    Does this imply, among other things, that in homework for other classes you feel you don't learn while doing the homework? In the old style way of teaching, presentation preceded assessment. When I was in college, it pretty much had to be that way because it was all on paper and there were lags between turning stuff in and getting it returned in class. Now the technology allows for much more rapid response, so the ideal to consider both presentation and assessment as parts of an ongoing conversation is easier to approximate.

    Yet the old approach persists in many ways. Several other students said something like - they wished there had been videos for all the Excel homework. In contrast, you seemed to be okay just reading the text content that was provided. Is that right?

    I'm glad the project worked well for you and that you had a good experience with your teammate, although, truthfully, I'm still confused by it on the issue of who the recruits were. I seem to recall an early conversation about the paper that this was for management positions at headquarters, which is why I was so confused in reading the first draft. Did I dream all that up or did we have that conversation (perhaps in some email)?

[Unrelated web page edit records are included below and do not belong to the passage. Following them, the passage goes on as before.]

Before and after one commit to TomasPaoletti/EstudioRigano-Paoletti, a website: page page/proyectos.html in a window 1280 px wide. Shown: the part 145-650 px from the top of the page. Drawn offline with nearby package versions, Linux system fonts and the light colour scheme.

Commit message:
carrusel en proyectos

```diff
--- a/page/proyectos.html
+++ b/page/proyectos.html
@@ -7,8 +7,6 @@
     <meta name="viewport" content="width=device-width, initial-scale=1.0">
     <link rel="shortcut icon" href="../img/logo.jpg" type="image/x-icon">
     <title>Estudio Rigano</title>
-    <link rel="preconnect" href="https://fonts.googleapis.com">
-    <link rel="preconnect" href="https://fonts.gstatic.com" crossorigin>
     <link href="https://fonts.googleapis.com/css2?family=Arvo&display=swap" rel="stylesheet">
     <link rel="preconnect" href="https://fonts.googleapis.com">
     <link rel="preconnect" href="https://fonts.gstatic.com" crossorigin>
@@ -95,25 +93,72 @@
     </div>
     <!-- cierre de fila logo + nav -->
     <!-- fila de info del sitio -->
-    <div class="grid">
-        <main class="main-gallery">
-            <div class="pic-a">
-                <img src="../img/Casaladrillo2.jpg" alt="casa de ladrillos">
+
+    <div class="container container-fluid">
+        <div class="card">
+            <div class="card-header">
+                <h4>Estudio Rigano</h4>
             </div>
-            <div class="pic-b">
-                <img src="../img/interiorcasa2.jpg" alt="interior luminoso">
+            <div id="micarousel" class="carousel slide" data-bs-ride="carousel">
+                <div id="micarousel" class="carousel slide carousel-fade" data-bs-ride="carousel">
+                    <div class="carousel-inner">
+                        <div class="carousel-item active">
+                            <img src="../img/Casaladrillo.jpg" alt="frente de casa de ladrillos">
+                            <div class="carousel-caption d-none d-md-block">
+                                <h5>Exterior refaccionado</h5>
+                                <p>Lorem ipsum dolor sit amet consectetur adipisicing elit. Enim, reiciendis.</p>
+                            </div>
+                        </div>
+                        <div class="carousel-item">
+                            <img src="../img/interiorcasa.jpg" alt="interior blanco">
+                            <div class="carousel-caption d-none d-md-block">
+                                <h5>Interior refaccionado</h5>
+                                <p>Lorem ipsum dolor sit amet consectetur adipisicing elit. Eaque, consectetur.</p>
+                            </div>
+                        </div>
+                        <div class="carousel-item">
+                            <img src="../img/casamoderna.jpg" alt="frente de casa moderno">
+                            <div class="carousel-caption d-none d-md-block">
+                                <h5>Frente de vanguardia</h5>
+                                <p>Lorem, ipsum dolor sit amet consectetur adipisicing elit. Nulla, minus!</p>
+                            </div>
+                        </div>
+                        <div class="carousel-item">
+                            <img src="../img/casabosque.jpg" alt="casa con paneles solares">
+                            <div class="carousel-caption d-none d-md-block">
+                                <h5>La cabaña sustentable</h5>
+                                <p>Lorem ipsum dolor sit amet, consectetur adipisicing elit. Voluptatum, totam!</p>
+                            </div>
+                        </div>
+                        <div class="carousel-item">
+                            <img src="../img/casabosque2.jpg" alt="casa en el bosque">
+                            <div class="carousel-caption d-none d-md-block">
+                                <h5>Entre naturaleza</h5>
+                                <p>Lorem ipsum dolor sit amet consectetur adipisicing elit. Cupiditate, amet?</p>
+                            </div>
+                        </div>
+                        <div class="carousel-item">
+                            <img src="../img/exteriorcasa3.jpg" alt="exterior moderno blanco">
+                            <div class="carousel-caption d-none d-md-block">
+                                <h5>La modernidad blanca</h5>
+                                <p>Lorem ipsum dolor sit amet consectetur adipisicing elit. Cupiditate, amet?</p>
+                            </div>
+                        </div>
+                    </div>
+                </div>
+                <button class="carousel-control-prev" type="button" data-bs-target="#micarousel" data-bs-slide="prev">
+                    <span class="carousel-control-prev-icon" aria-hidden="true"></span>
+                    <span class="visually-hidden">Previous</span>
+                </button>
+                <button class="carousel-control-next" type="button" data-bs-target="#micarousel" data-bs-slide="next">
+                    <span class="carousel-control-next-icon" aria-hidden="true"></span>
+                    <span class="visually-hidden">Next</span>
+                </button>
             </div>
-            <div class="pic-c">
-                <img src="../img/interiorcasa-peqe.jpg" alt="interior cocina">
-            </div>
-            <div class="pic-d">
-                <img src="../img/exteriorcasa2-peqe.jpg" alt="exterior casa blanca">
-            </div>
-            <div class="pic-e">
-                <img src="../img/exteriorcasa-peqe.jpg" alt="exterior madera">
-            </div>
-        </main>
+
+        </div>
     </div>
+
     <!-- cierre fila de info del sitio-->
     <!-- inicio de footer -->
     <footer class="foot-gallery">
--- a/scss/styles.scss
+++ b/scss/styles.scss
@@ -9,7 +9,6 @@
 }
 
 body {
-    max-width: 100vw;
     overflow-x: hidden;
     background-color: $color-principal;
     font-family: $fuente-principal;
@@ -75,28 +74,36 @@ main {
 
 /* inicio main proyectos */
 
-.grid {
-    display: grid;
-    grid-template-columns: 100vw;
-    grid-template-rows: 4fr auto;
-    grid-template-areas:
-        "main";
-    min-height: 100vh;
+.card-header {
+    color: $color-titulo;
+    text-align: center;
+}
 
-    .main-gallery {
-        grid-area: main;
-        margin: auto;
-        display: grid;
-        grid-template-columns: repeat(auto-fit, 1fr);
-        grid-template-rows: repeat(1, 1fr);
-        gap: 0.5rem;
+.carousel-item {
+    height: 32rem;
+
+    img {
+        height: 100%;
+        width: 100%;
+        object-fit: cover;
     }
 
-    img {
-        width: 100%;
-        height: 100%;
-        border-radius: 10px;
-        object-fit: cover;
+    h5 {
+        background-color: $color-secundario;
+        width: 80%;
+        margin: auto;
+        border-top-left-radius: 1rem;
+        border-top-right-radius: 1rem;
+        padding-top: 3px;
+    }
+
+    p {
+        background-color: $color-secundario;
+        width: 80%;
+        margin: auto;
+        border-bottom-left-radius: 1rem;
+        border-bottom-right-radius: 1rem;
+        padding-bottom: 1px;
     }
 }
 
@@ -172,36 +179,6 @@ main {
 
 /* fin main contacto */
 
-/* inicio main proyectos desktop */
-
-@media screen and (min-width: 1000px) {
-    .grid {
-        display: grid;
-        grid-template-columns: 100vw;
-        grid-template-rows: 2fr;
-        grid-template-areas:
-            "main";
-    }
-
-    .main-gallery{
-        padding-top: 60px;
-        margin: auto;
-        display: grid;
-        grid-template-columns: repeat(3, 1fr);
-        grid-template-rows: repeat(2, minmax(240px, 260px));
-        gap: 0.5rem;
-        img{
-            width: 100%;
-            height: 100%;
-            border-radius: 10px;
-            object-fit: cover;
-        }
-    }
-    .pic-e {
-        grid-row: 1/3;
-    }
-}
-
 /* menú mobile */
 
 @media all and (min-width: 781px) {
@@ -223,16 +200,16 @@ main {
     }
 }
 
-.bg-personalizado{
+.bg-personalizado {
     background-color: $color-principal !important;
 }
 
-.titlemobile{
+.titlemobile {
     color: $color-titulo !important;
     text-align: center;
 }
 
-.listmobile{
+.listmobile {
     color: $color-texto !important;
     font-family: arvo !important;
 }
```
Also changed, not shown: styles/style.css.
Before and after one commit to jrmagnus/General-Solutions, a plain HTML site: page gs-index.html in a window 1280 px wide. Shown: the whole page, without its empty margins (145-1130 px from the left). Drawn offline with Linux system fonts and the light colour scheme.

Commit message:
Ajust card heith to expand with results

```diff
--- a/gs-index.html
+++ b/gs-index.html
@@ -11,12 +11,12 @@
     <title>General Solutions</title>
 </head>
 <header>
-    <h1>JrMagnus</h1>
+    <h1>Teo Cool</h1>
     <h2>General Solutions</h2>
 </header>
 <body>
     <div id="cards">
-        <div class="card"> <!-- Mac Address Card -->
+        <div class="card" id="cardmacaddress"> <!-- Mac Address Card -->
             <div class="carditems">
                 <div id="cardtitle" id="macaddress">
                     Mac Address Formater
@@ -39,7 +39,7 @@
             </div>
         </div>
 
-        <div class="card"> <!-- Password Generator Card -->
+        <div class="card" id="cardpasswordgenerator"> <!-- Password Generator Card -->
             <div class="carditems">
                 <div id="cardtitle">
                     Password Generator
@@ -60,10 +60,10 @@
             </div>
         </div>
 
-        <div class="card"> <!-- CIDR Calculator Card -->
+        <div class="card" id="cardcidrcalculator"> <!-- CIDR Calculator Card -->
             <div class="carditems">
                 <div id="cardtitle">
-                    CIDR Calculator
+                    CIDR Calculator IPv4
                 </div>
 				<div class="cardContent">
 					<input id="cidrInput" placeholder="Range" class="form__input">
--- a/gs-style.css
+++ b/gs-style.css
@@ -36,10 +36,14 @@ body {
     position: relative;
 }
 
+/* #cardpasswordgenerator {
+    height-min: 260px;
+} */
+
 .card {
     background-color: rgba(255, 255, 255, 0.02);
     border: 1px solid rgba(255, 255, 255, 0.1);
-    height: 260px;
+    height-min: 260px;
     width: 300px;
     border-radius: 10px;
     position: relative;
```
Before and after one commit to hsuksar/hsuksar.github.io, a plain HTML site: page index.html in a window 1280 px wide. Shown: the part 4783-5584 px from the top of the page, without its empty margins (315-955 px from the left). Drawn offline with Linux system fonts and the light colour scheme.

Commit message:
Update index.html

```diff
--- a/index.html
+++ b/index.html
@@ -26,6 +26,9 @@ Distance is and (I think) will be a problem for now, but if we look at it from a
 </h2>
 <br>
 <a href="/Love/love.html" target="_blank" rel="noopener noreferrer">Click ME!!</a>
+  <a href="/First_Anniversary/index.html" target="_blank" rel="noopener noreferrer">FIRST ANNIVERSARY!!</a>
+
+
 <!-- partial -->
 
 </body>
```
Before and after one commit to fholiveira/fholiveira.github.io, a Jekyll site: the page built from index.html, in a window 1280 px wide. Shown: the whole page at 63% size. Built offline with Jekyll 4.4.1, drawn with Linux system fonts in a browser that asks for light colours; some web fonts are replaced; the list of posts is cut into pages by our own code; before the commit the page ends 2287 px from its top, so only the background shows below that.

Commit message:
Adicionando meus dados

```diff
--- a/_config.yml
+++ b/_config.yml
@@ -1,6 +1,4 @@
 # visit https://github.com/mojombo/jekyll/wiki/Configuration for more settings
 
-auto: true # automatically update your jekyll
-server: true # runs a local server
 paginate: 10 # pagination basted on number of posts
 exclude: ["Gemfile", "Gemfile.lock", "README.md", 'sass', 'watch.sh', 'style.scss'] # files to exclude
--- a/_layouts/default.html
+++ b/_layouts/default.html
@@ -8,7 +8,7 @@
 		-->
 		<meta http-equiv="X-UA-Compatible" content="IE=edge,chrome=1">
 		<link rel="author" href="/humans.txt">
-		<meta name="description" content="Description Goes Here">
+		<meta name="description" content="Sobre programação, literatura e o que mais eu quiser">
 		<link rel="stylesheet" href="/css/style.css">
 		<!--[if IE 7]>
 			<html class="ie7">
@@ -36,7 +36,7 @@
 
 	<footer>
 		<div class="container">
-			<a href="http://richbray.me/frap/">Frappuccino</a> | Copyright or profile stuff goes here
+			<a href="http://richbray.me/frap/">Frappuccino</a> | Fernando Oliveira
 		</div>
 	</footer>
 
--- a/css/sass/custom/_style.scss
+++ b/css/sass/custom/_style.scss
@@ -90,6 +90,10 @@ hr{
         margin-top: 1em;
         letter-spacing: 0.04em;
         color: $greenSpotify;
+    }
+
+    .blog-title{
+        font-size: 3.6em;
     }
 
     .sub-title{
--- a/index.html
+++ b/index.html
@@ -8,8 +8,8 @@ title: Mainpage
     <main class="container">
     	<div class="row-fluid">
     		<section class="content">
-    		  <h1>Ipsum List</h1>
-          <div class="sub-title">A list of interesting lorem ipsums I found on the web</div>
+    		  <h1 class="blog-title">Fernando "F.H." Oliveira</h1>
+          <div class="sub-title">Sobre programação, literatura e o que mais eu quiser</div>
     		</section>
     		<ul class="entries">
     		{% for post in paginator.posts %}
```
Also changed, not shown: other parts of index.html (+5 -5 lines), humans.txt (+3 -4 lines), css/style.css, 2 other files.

    As to my teaching goals, I do believe in taking many different threads to consider the same broad issues but from different angles. Your review of that was good. I wonder if some of those threads started to converge for you into a larger picture - the Excel and blog posts being different pieces of the same puzzle. That was the goal, though whether it was approached is something the students would have weigh in on.

    I regret that some of my responses to you, in class and online, were too harsh and that the cumulative effect of that was to discourage you. Other students have noted that I have very high expectations for students. Sometimes that gets in the way of giving an appropriate response for the immediate situation. However, I also fear that other classes don't ask enough out of students, though I only am aware of this by anecdotes that students tell me. The ideal, perhaps hard to approximate, is to be relaxed about the learning and willing to take some risks on behalf of that, yet ambitious about making progress and willing to put in substantial effort toward that end.

    You already had the ability to produce a reasonable deliverable before taking my class, much of which I gather you learned from working for IBC. So my question is what would it take for you to move forward from that? Having a decent answer to that question is more important to me than learning about any of the topics in our course, though, of course, it was my hope that should happen too as part of the package.